Your objective
Your task is to copy every line of the entries that holds the word "FACTORY".

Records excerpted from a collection
"""

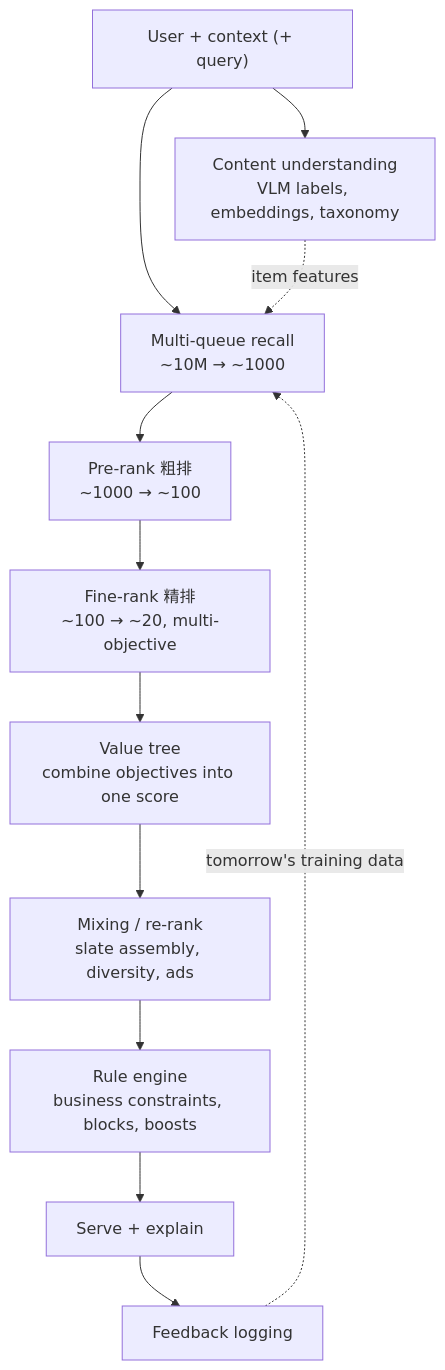
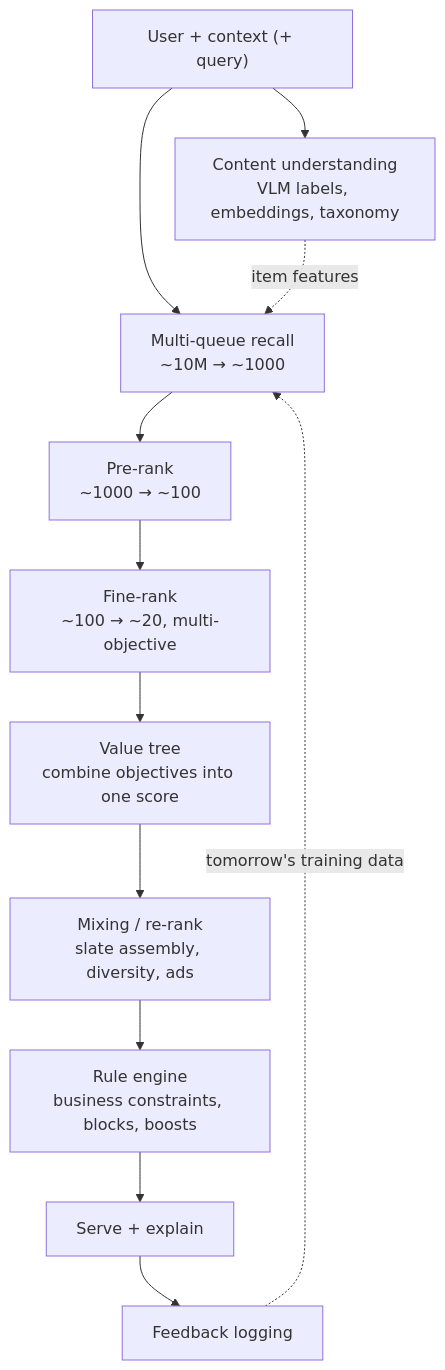
Before and after one commit to kleon1024/agi-playground: the diagram in missions/02-personalized-discovery/README.md, drawn with Mermaid. The commit also changed other lines of this file and 49 other files, not shown here.

````diff
--- a/missions/02-personalized-discovery/README.md
+++ b/missions/02-personalized-discovery/README.md
@@ -39,14 +39,14 @@
 ```mermaid
 flowchart TB
     A["User + context (+ query)"] --> B["Content understanding<br/>VLM labels, embeddings, taxonomy"]
     A --> C["Multi-queue recall<br/>~10M → ~1000"]
     B -.item features.-> C
-    C --> D["Pre-rank 粗排<br/>~1000 → ~100"]
-    D --> E["Fine-rank 精排<br/>~100 → ~20, multi-objective"]
+    C --> D["Pre-rank<br/>~1000 → ~100"]
+    D --> E["Fine-rank<br/>~100 → ~20, multi-objective"]
     E --> F["Value tree<br/>combine objectives into one score"]
     F --> G["Mixing / re-rank<br/>slate assembly, diversity, ads"]
     G --> H["Rule engine<br/>business constraints, blocks, boosts"]
     H --> I["Serve + explain"]
     I --> J["Feedback logging"]
     J -.tomorrow's training data.-> C
 ```
````
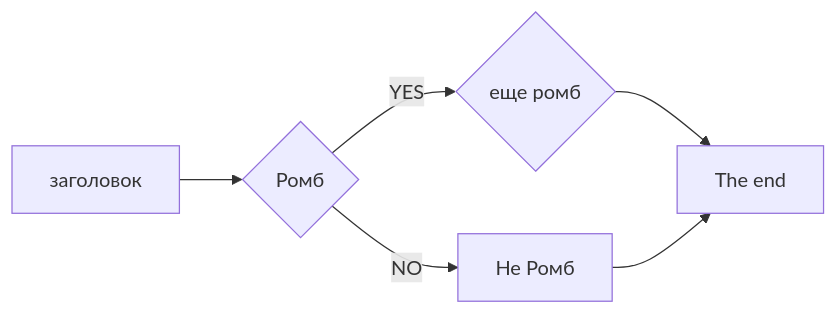
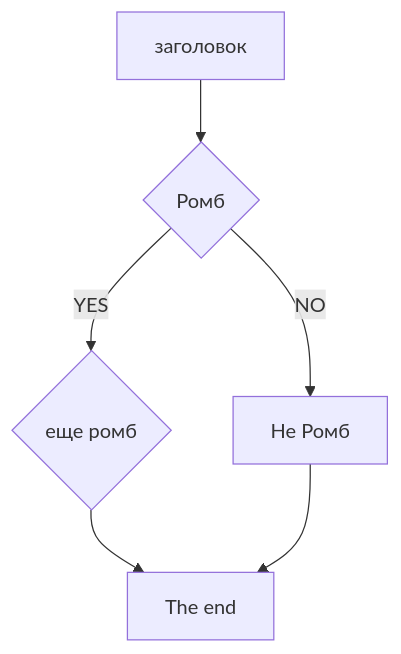
One commit to Romkalis/react-ts-todolist changed the diagram in readme.md. Above: the diagram before and after it, drawn with Mermaid.

Commit message:
rotate diagram in readme

````diff
--- a/readme.md
+++ b/readme.md
@@ -6,8 +6,8 @@
 ```mermaid
-graph LR;
+graph TD;
  A[заголовок]-->B{Ромб}
  B--YES-->C{еще ромб}
  B--NO-->D[Не Ромб]
  C-->E[The end]
  D-->E[The end]
 ```
````
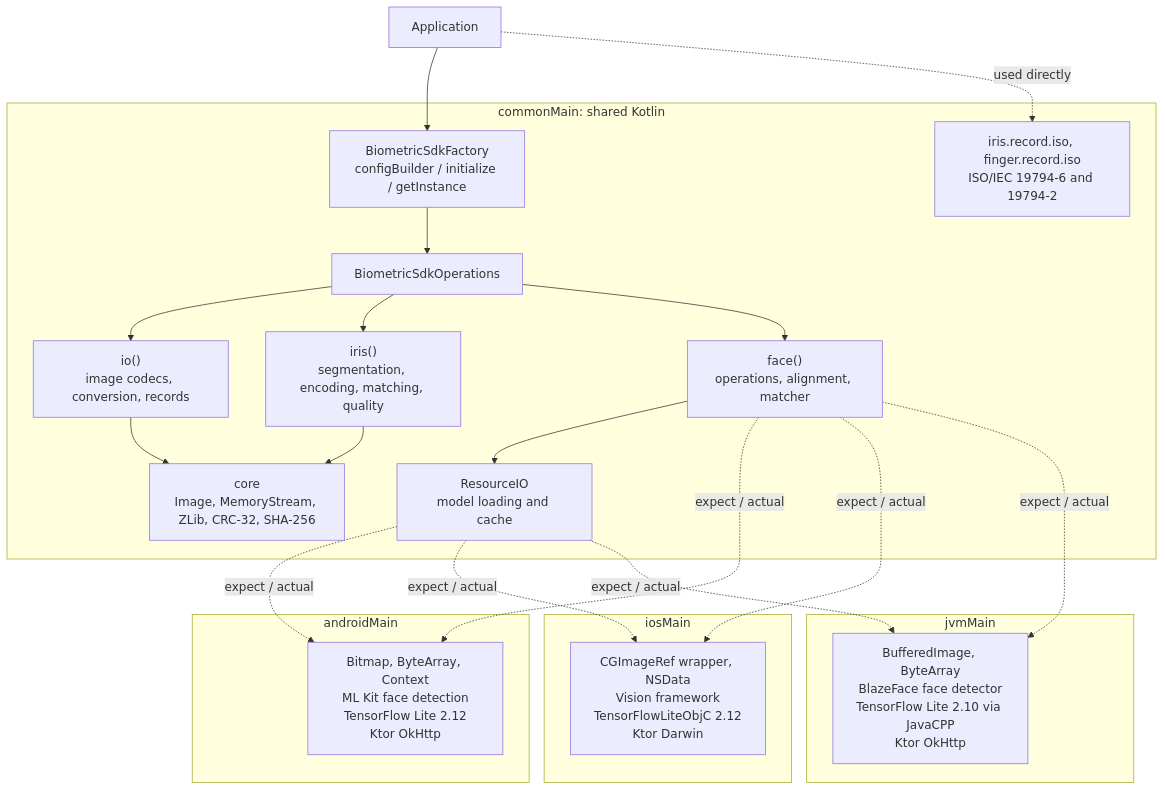
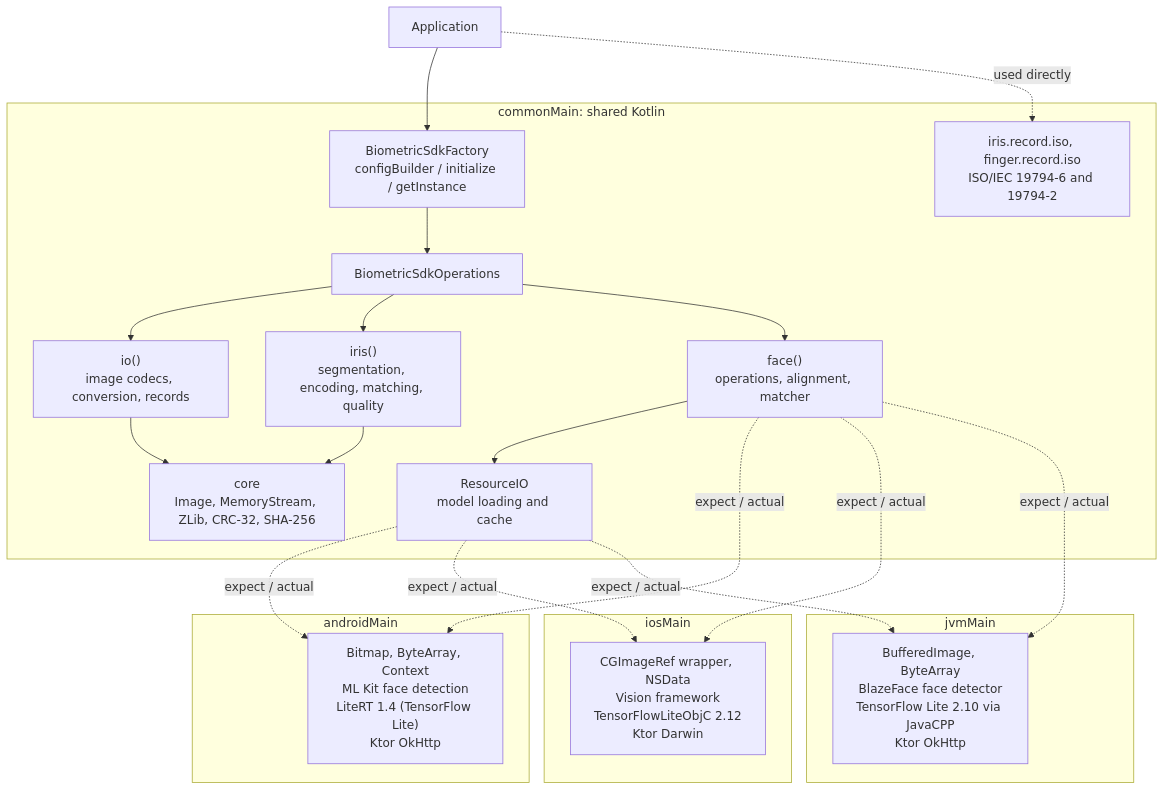
The first of 3 diagrams in readme.md (biometric-technologies/biometric-sdk), drawn with Mermaid before and after one commit. The commit also changed other lines of this file and 1 other file, not shown here.

First line of the commit message:
README: the Android dependencies are LiteRT 1.4.2 and ML Kit face detection 16.1.7

````diff
--- a/readme.md
+++ b/readme.md
@@ -180,37 +180,37 @@
 ```mermaid
 flowchart TD
     APP["Application"]
     subgraph common["commonMain: shared Kotlin"]
         FACTORY["BiometricSdkFactory<br/>configBuilder / initialize / getInstance"]
         OPS["BiometricSdkOperations"]
         IO["io()<br/>image codecs, conversion, records"]
         IRIS["iris()<br/>segmentation, encoding, matching, quality"]
         FACE["face()<br/>operations, alignment, matcher"]
         RES["ResourceIO<br/>model loading and cache"]
         CORE["core<br/>Image, MemoryStream, ZLib, CRC-32, SHA-256"]
         ISO["iris.record.iso, finger.record.iso<br/>ISO/IEC 19794-6 and 19794-2"]
     end
     subgraph android["androidMain"]
-        ANDR["Bitmap, ByteArray, Context<br/>ML Kit face detection<br/>TensorFlow Lite 2.12<br/>Ktor OkHttp"]
+        ANDR["Bitmap, ByteArray, Context<br/>ML Kit face detection<br/>LiteRT 1.4 (TensorFlow Lite)<br/>Ktor OkHttp"]
     end
     subgraph ios["iosMain"]
         IOSN["CGImageRef wrapper, NSData<br/>Vision framework<br/>TensorFlowLiteObjC 2.12<br/>Ktor Darwin"]
     end
     subgraph jvm["jvmMain"]
         JVMN["BufferedImage, ByteArray<br/>BlazeFace face detector<br/>TensorFlow Lite 2.10 via JavaCPP<br/>Ktor OkHttp"]
     end
     APP --> FACTORY --> OPS
     OPS --> IO
     OPS --> IRIS
     OPS --> FACE
     IRIS --> CORE
     IO --> CORE
     APP -.->|"used directly"| ISO
     FACE --> RES
     FACE -.->|"expect / actual"| ANDR
     FACE -.->|"expect / actual"| IOSN
     FACE -.->|"expect / actual"| JVMN
     RES -.->|"expect / actual"| ANDR
     RES -.->|"expect / actual"| IOSN
     RES -.->|"expect / actual"| JVMN
 ```
````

"""

Exercise answer
         FACTORY["BiometricSdkFactory<br/>configBuilder / initialize / getInstance"]
     APP --> FACTORY --> OPS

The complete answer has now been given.